Symptoms of childhood leukemia
The signs or symptoms of childhood leukemia may vary depending on the specific type of leukemia. Symptoms of acute leukemias often appear quickly, over days or weeks. Symptoms of chronic leukemias develop over a longer period of time. Other health conditions can cause the same symptoms as childhood leukemia.
Symptoms of all types of childhood leukemia include:
- pale skin
- frequent infections
- easy bleeding or bruising, which can lead to frequent or severe nose bleeds, widespread bruising, bleeding gums and red spots on the skin (called petechiae)
- bone or joint pain (may cause limping)
- swollen abdomen (caused by enlarged liver or spleen)
- loss of appetite
- weight loss
- enlarged lymph nodes
- trouble breathing
- swelling of the face and arms
Sometimes leukemia spreads to the central nervous system (CNS), causing the following signs and symptoms:
- vomiting (especially early in the morning)
- weakness of facial and eye muscles
- blurred vision
- difficulty keeping balance
- poor school performance
Research at the Canadian Centre for Applied Research in Cancer Control led to a new standard in leukemia testing.
Great progress has been made

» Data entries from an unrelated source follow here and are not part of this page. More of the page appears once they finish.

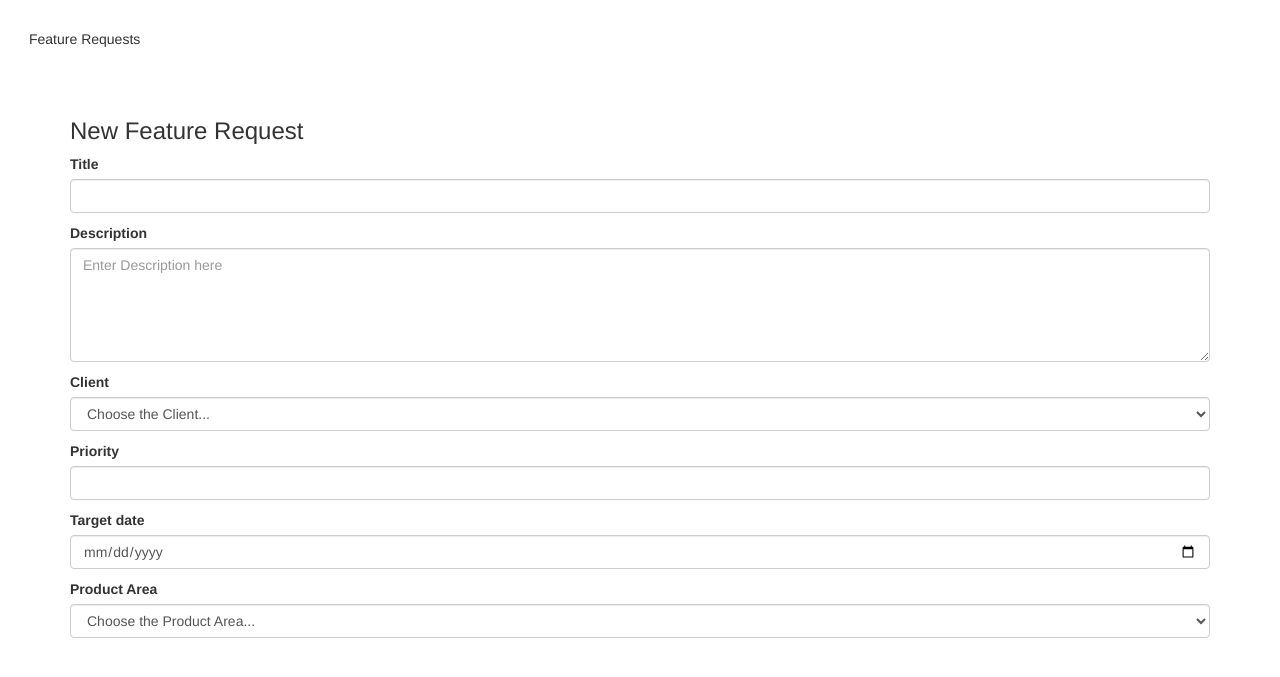
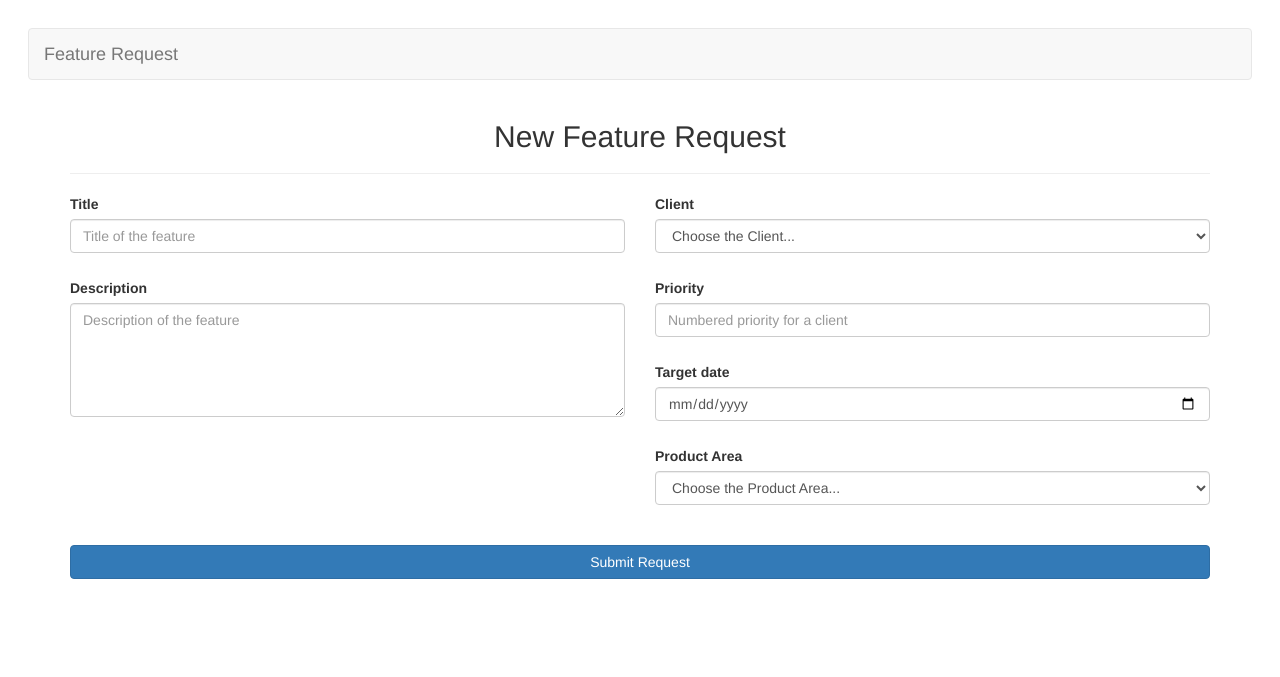
Before and after one commit to sushantkumr/Feature-Requests, a Flask app: page /new_feature_request in a window 1280 px wide. Shown: the top 677 px of the page. Run offline with Flask 2, Linux system fonts and the light colour scheme; some libraries are stand-ins or nearby versions.

Commit message:
Fixed input form and date fields in home page

```diff
--- a/server.py
+++ b/server.py
@@ -1,4 +1,5 @@
 from flask import Flask, render_template, request, jsonify
+from lib.models import db, utils
 import logging
 from importlib import import_module
 app = Flask(__name__)
@@ -47,13 +48,17 @@ def ajaxHandler():
 
     try:
         data = function(**kwargs)
+        db.db_session.commit()
         return jsonify({'success': True, 'data': data})
 
-    except:
+    except Exception as e:
+        # TODO: Log errors
+        # Discard all changes if an error occurs
+        db.db_session.rollback()
         return jsonify({
-            'message': 'Something failed. Please contact support',
-            'success': False
-            }), BAD_REQUEST
+            'success': False,
+            'message': 'Unhandled exception, session rolled back.'
+        }), BAD_REQUEST
 
 
 if __name__ == '__main__':
--- a/static/css/main.css
+++ b/static/css/main.css
@@ -3,7 +3,7 @@ html, body{
 }
 
 .s-m-b-2 {
-    margin-bottom: 10px;
+    margin-bottom: 25px !important;
 }
 
 body {
@@ -12,3 +12,10 @@ body {
     background-color: #f1f1ea;
     padding:2em;
 }
+
+@media (min-width: 1200px) {
+	.requestCard {
+	    width: 700px;
+        margin-left: 350px;
+	}
+}
--- a/static/js/new_feature_request.js
+++ b/static/js/new_feature_request.js
@@ -12,6 +12,7 @@ $(document).ready(function() {
         self.productAreaList = ko.observableArray(['Billing', 'Policies', 'Claims', 'Reports']);
         self.clientList = ko.observableArray(['Client A', 'Client B', 'Client C']);
 
+        self.submitRequest = function() {
             const data = {
                 title: self.newTitle(),
                 description: self.newDescription(),
@@ -20,8 +21,6 @@ $(document).ready(function() {
                 target_date: self.newTargetDate(),
                 product_area: self.newProductArea()
             };
-
-        self.submitRequest = function() {
             ec.utils.ajax('feature_requests', 'views', 'submit_feature_requests', data, function(response) {
                 if (!response.success) {
                     ec.utils.errorHandler(response);
--- a/templates/common-header.html
+++ b/templates/common-header.html
@@ -13,4 +13,11 @@
 	    <script type="text/javascript" src="/static/js/libs/moment.min.js"></script>
     	<script type="text/javascript" src="/static/js/utils.js"></script>
         <title>Feature Request App</title>
+    	<nav class="navbar navbar-default">
+          <div class="container-fluid">
+            <div class="navbar-header">
+              <a class="navbar-brand" href="/">Feature Request</a>
+            </div>
+          </div>
+        </nav>
     </head>
--- a/templates/new_feature_request.html
+++ b/templates/new_feature_request.html
@@ -1,38 +1,38 @@
 {% include 'common-header.html' %}
 <script type="text/javascript" src="/static/js/new_feature_request.js"></script>
-
     <body>
-    	<div class="navbar">
-        	<p>Feature Requests</p>
-    	</div>
-        <div class="container">
-            <h3>New Feature Request</h3>
-            <form>
-                <div class="form-group">
+        <div>
+            <form class="container" >
+                <h2 class="ui center aligned header" style="text-align: center;">New Feature Request</h2>
+                <hr>
+                <div class="form-group row">
+                    <div class="col-xs-12 col-md-6 col-lg-6">
                         <div class="s-m-b-2 ">
                             <label>Title</label>
-                        <input id="title" class="form-control" type="text" data-bind="textinput: newTitle" />
+                            <input id="title" class="form-control" type="text" data-bind="textinput: newTitle" placeholder="Title of the feature" />
                         </div>
-                    <div class="s-m-b-2 ">
+                        <div class="s-m-b-2">
                             <label>Description</label>
-                        <textarea id="description" class="form-control" rows="5" cols="75" placeholder="Enter Description here" data-bind="textinput: newDescription"></textarea>
+                            <textarea id="description" class="form-control" rows="5" cols="75" placeholder="Description of the feature" data-bind="textinput: newDescription"></textarea>
                         </div>
-                    <div class="s-m-b-2 ">
+                    </div>
+                    <div class="col-xs-12 col-md-6 col-lg-6">
+                        <div class="s-m-b-2">
                             <label>Client</label>
                             <select class="form-control" data-bind="options: clientList,
                                                                 value: newClient,
                                                                 optionsCaption: 'Choose the Client...'
                                                                 "></select>
                         </div>
-                    <div class="s-m-b-2 ">
+                        <div class="s-m-b-2">
                             <label>Priority</label>
-                        <input id="priority" class="form-control" type="text" data-bind="textinput: newPriority" />
+                            <input id="priority" class="form-control" type="number" data-bind="textinput: newPriority" placeholder="Numbered priority for a client" />
                         </div>
                         <div class="s-m-b-2">
                             <label>Target date</label>
-                        <input id="targetDate" class="form-control" data-bind="datePicker : targetdate" type="date">
+                            <input id="targetDate" class="form-control" data-bind="textinput: newTargetDate" type="date" placeholder="Date on which the client wants the feature">
                         </div>
-                    <div class="s-m-b-2 ">
+                        <div class="s-m-b-2">
                             <label for="newProductArea">Product Area</label>
                             <select class="form-control" data-bind="options: productAreaList,
                                                                     value: newProductArea,
@@ -40,6 +40,12 @@
                                                                     "></select>
                         </div>
                     </div>
+                </div>
+                <div class="row">
+                    <div class="col-xs-12 col-lg-12 col-md-12">
+                        <button class="btn btn-primary btn-block" data-bind="click: submitRequest">Submit Request</button>
+                    </div>
+                </div>
             </form>
         </div>
     </body>
```
Also changed, not shown: templates/home.html (+4 -7 lines). Lines whose indentation alone changed are shown as unchanged.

Some cancers, such as thyroid and testicular, have survival rates of over 90%. Other cancers, such as pancreatic, brain and esophageal, continue to have very low survival rates.